Methodology and purpose of study
What I am interested in is performing a textual analysis to shed light on where the film religi fits in its social, cultural, and political environment. Due to the different nature of several Islamic films in style and representation of Muslim identities, a better understanding of the changing content, distribution, exhibition, and discourse of Indonesian cinema at large against the backdrop of evolving socio-politics in post-Soeharto Indonesia would represent an important aspect of my research. Furthermore, by building on Benedict Anderson’s concept of imagining and “re-presenting” elements of what constitutes a nation via textual means, a question as to whether the film religi identifies with and imagines certain Muslim communities/audiences and can harmoniously incorporate within Indonesian nationalist cinema is also a matter of analytical concern.
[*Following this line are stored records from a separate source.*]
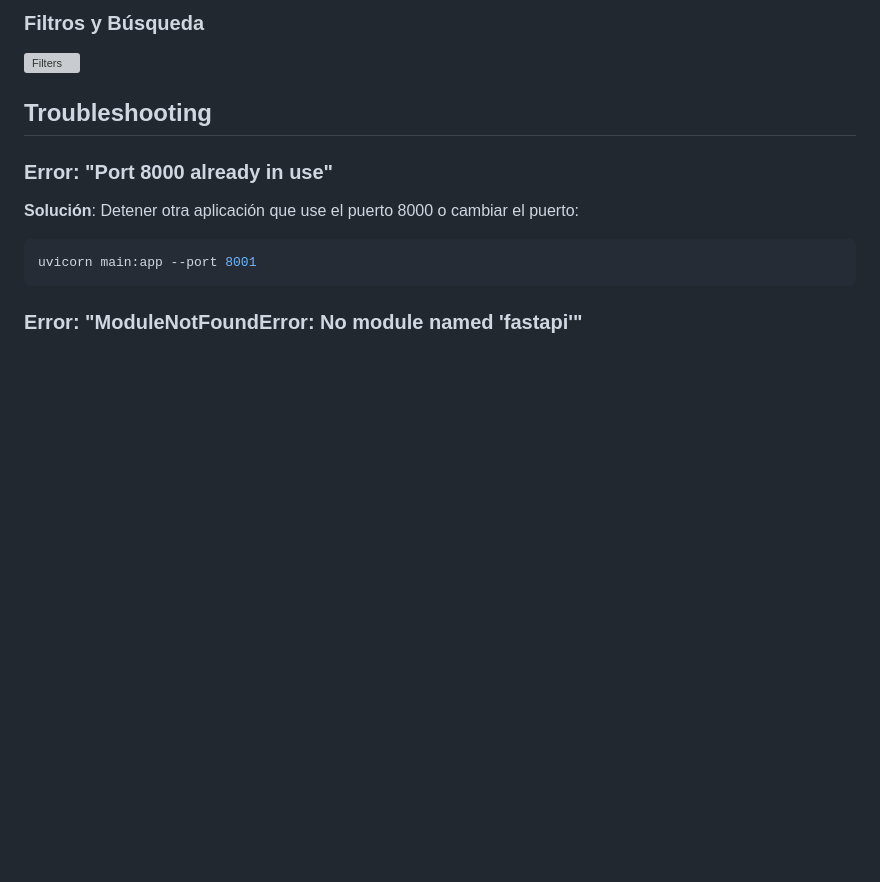
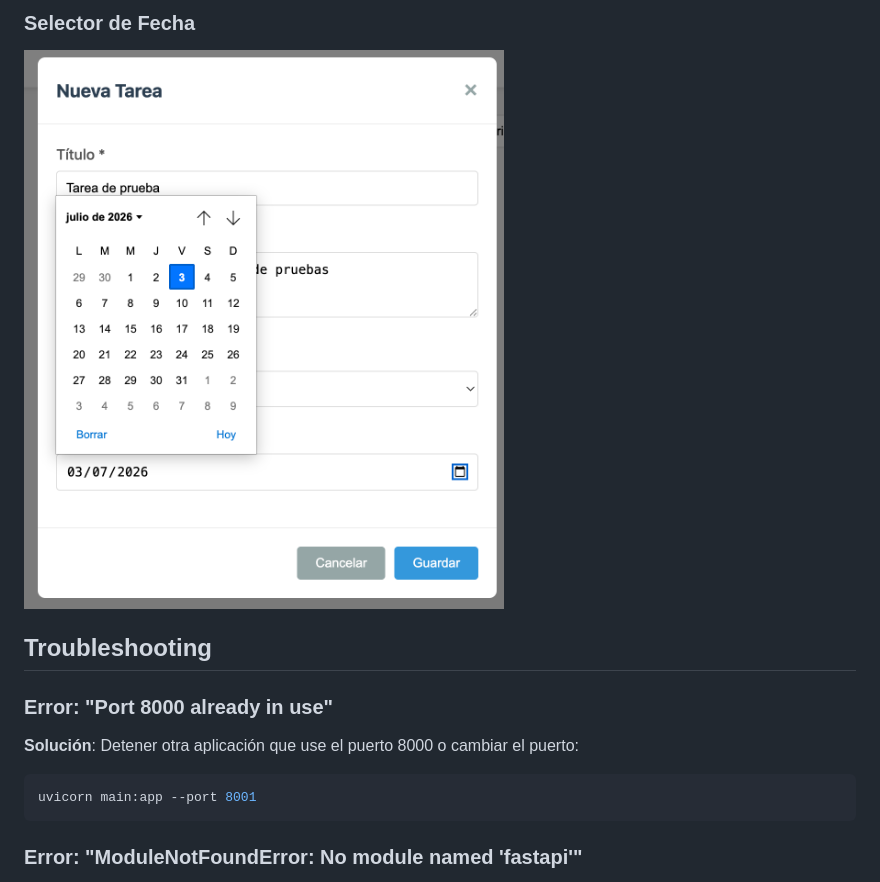
Before and after one commit to chacho8a/prueba-poc-openspec, a Markdown page: README.md, the part around the change printed below. Drawn GitHub-style; pictures changed too: docs/screenshots/nueva_tarea_datepicker.png (added); blank space fills up the shorter version; grey boxes are pictures that could not be loaded.

Commit message:
docs: agregar capturas de pantalla y actualizar referencias en README

```diff
--- a/README.md
+++ b/README.md
@@ -343,6 +343,6 @@ Eliminar tarea
 
-### Filtros y Búsqueda
-![Filters](docs/screenshots/filters.png)
+### Selector de Fecha
+![Datepicker](docs/screenshots/nueva_tarea_datepicker.png)
 
 ## Troubleshooting
 
```
Also changed, not shown: other parts of README.md (+4 -4 lines), docs/screenshots/lista_tareas_y_filtros.png (added), docs/screenshots/login.png (added), docs/screenshots/nueva_tarea.png (added), docs/screenshots/registro.png (added).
In addition to a “top-down” relationship of film-makers/religious leaders construction of Muslim identities in films is the audience reception, which can be viewed as a “bottom-up” relationship that determines a film’s commercial (and possibly, ideological) success. For Muslims cinema-goers, watching films, particularly film religi, is part of their meaning-making. This can be perceived through how so-called “real” or “ordinary” film-watchers, rather than critics and academics, are reacting and responding to certain films.
Adding to the elements that constitute identities of an imagined nation are class and gender as demarcators of cultural and ideological boundaries. This is particularly important given that class-based and gender-sensitive representations of characters in recent Islamic films can be considered as an embodiment of changing attitudes and aspirations in Indonesian cinema today. As part of this research I intend to combine the analytical training in Gender Studies developed through my MA programme at SOAS, fluency in spoken and written Indonesian, experience in Muslim women’s activism, and as a film reviewer and critic to build on the study of Indonesian cinema, considering the scant scholarly writings on religious films in Indonesia at present. I believe that my proposed research project will be enhanced by the sensitivity and experience of not only as a Muslim scholar and cinema enthusiast but also by being a socially aware academic that I am. Based on my developing expertise as a film critic and academic, these are the justifications for my suitability for this particular research subject.
1.Widodo, Amrih, 2008. Writing for god: piety and consumption in popular Islam. Inside Indonesia, 93, http://www.insideindonesia.org/content/view/1121/47/
2.Fealy, Greg (2008) Consuming Islam: Commodified religion and aspirational pietism in contemporary Indonesia, from Expressing Islam – religious life and politics in Indonesia. Institute of Southeast Asian Studies, Singapore.
3.Dönmez-Colin, Gönül (2004) Women, Islam, and Cinema, Reaktion Books.
4.Schochat, Ella (1983) Critical Arts, Volume 2, No. 4.
5.Siavoshi, Sussan (1997) International Journal of Middle Eastern Studies, No. 29.